Encyclopedia of Shinto
詳細表示 (Complete Article)
|カテゴリー1：||5. Rites and Festivals|
|カテゴリー2：||Individual Shrine Observances|
A shinkōsai (processional festival) held from March 18 to 23 at Keta Jinja, Hakui City, Ishikawa Prefecture. The festival name is also read heikokusai. It is a rite that recollects the territorial pacification exploits of the saijin (main enshrined kami) Ōnamuchinomikoto. A grand procession with a shinme (a horse upon which the kami rides) at the head makes a round trip from Keta Shrine to Ikukunitamahiko Shrine in Nanao City, a trip of a hundred and several tens of kilometers lasting five nights and six days. It is said that spring comes to the Noto region with this festival. Although in former times this used to be a rite in which a shin'yo (sacred palanquin) processed around the entire province, it is now limited to the counties of Hakui and Kajima. In the procession the shinme is in the lead, with long-handled scythes, shrine name flags, rice chests, standards, shishinboko (four-kami pikes), bows and arrows, kunimuke hiroboko (wide-bladed kunimuke halberds), and mounted priests in front and behind, protecting the shin'yo. On the first day it travels around the northern area of Hakui County, stopping at Takiya Shrine in Hakui Town. On the second day, the procession moves around the southern area and stops over night at the Inoyama Shrine in Inoyama Town. On the third day it enters Kajima District and proceeds to the Noto Ikukunitamahiko Shrine. This is another name for Keta Jingū and is regarded as its original shrine. When the shin'yo enters the shrine the people who have been accompanying it raise a shout and pour into the shrine precincts (keidai). The mounted priests proceed into the grounds as well. However, in recent years, it is said that if they fall off their horses there will be an abundant harvest, so it has become quite wild. On the fourth day they begin their return journey from Nanao to Kajima County, stopping at Shirahiko Shrine in Toriya Town. On the fifth day they pass through the towns in the Noto area on their return to the main shrine (honsha). This is also called the oide matsuri (Departure Festival). The shin'yo is enshrined in the haiden (worship hall) until the Oisumi reisai (annual festival) on April 3. Another name for this (latter) festival is the Eye of the Snake Rite (Ja no me shinji) in which a snake eye target representing the great serpent that Ōnamuchinomikoto vanquished is destroyed with long swords, halberds and bows and arrows.

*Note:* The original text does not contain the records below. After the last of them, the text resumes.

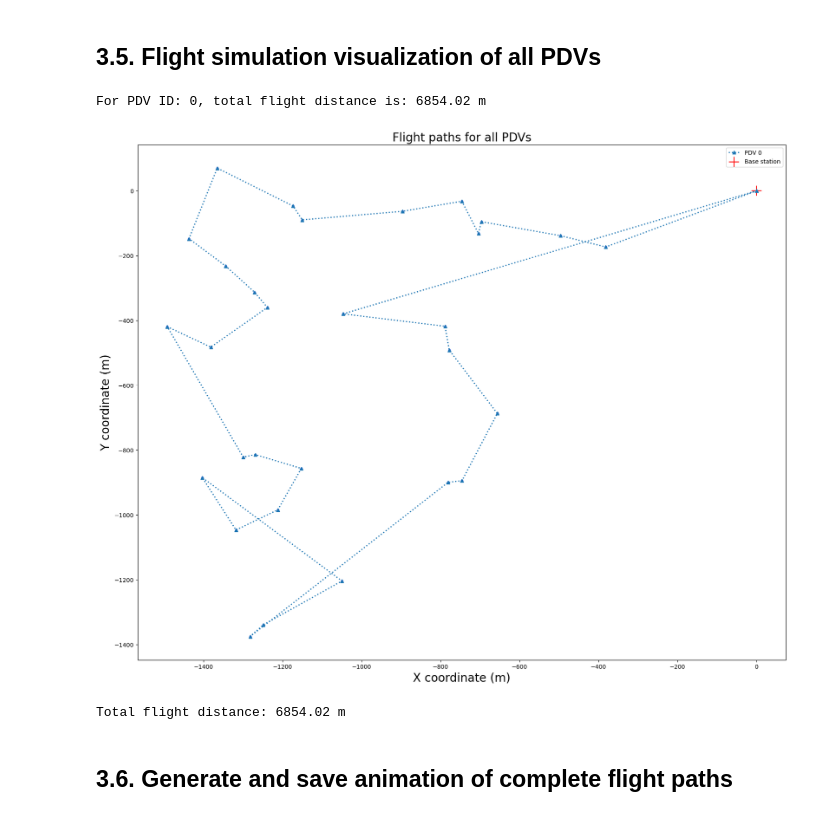
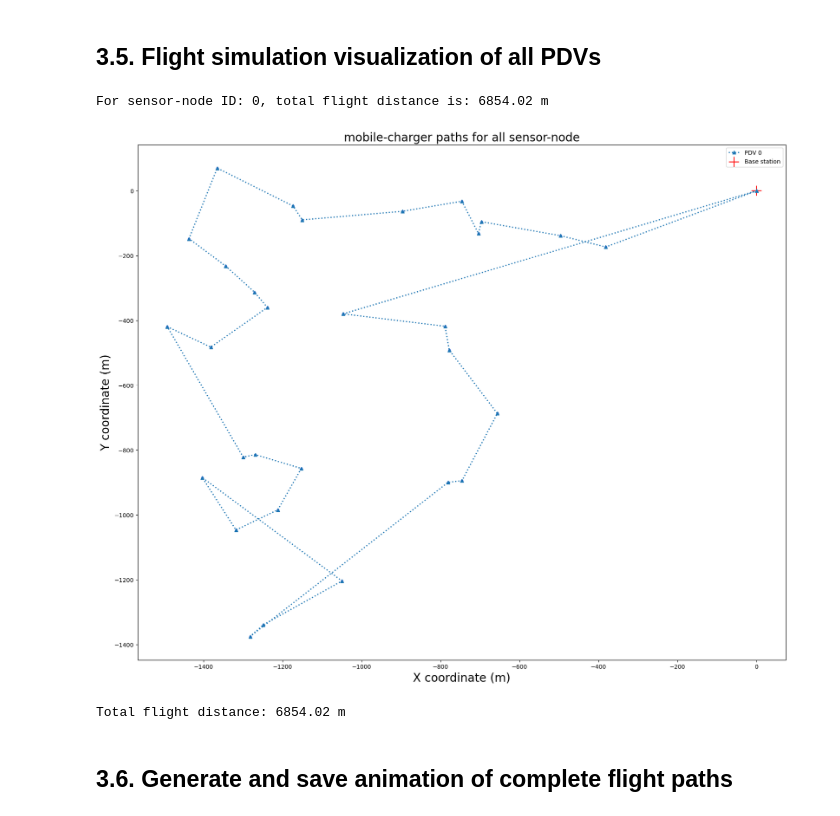
Before and after one commit to Sohamk27/Wireless_sensor_node_routing, a Jupyter notebook: Code/3_result_visualization.ipynb, the cells around one changed output. Cells and saved outputs as stored; diff of their text form; code cells hidden in the pictures.

```diff
--- a/Code/3_result_visualization.ipynb
+++ b/Code/3_result_visualization.ipynb
@@ -311,37 +311,37 @@ def flight_simulation(file_num, in_path="../output/sub_path", method="SJN"):
                 temp_d = p1.calcDistance(data[i][j].x, data[i][j].y)
                 total_d += temp_d
                 p1 = Point(data[i][j].x, data[i][j].y)
                 sorted_flight_path.append(Point(data[i][j].x, data[i][j].y))
 
         sorted_flight_path.append(origin)
         total_d += p1.calcDistance(0., 0.)
         total_flight_d += total_d
         sorted_flight_path = convertPointsToArray(sorted_flight_path)
-        print("For PDV ID: %i, total flight distance is: %.2f m" % (i, total_d))
+        print("For sensor-node ID: %i, total flight distance is: %.2f m" % (i, total_d))
         final_all_ps.append(sorted_flight_path)
 
     # Uncomment following commands to see departure and RTH process.
     fig = plt.figure(figsize=(20, 16))
     for i in range(file_num):
 #         plt.plot(final_all_ps[i][:2, 0], final_all_ps[i][:2, 1], 'r-', linewidth=2, label='PDV %i Departure process'%i)
         plt.plot(final_all_ps[i][:, 0], final_all_ps[i][:, 1], '^:', linewidth=2, label='PDV %i'%i)
 #         plt.plot(final_all_ps[i][-2:, 0], final_all_ps[i][-2:, 1], 'b-', linewidth=2, label='PDV %i RTH process'%i)
 
 
     plt.scatter(all_p[:, 0], all_p[:, 1], c='b', s=10)
     plt.scatter(0., 0., s=300, c='r', marker='+', label='Base station')
     plt.legend()
     plt.xlabel('X coordinate (m)', fontsize=20)
     plt.ylabel('Y coordinate (m)', fontsize=20)
-    plt.title('Flight paths for all PDVs', fontsize=20)
+    plt.title('mobile-charger paths for all sensor-node', fontsize=20)
     plt.show()
     print('Total flight distance: %.2f m'%total_flight_d)
 
 #
 flight_simulation(file_num=1, method="SJN")
 # %% [output]
-For PDV ID: 0, total flight distance is: 6854.02 m
+For sensor-node ID: 0, total flight distance is: 6854.02 m
-[figure, old version]
+[figure, new version]
 Total flight distance: 6854.02 m
 # %% [markdown]
 ## 3.6. Generate and save animation of complete flight paths
```
Also changed, not shown: 7 other files.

There is a kunimuke festival on May 21 at Hiraoka Jinja in Higashi Osaka City, Osaka Prefecture. In addition to the main ritual observance, at present the priests merely wave and offer halberds to the kami. The rite is said to originate in the myth relating the occasion of Nagasunehiko's prevention of Emperor Jinmu's eastern movement over Ikoma Mountain during the latter's pacification campaign of the Yamato region. Formerly there was a ceremonial event in which participants went into the mountains in the evening to collect wood. Then they ran around striking the shrine buildings and the worship hall with the collected wood before returning home. In pre-modern times this occurred on February 1, but was abolished with the Meiji Resoration. It was revived in the seventh year of the Taishō era (1918), and since then has been observed on the present festival day.
— Mogi Sakae